Start of Block

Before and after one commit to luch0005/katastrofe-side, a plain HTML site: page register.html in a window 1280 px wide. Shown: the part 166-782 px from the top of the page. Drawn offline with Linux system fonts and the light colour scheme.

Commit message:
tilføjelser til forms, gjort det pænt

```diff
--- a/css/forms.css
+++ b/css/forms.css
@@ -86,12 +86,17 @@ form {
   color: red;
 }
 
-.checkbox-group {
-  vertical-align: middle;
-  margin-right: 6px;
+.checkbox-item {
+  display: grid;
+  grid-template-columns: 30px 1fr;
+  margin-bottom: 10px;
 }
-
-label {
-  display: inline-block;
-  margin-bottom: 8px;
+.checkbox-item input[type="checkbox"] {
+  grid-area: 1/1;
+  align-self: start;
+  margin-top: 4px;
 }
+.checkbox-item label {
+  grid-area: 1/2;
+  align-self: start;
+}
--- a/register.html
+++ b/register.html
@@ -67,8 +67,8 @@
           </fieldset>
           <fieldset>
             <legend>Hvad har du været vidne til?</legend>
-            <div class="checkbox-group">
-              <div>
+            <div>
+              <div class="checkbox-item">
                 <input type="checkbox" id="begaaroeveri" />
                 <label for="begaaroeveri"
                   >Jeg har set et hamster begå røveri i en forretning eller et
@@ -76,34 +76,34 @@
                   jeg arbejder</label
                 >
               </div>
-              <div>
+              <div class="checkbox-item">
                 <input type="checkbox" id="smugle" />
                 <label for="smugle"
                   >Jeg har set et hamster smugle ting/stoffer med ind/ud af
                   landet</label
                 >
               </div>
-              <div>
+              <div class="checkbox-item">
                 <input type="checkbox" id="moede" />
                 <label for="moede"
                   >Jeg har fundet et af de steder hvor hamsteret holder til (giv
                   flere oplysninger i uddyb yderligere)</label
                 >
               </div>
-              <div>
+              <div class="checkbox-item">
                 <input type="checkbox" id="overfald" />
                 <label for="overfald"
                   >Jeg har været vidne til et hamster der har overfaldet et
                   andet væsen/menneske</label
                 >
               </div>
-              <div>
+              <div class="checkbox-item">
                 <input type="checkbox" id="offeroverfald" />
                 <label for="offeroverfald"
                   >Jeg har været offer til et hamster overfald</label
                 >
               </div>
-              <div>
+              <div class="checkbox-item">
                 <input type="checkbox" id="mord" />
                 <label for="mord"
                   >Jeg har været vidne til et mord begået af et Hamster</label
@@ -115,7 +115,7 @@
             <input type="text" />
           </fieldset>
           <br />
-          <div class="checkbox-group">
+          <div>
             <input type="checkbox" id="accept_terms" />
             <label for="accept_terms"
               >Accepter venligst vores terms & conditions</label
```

End of Block

In the records, which lines mention the word "offeroverfald"? Copy those lines.

                 <input type="checkbox" id="offeroverfald" />
                 <label for="offeroverfald"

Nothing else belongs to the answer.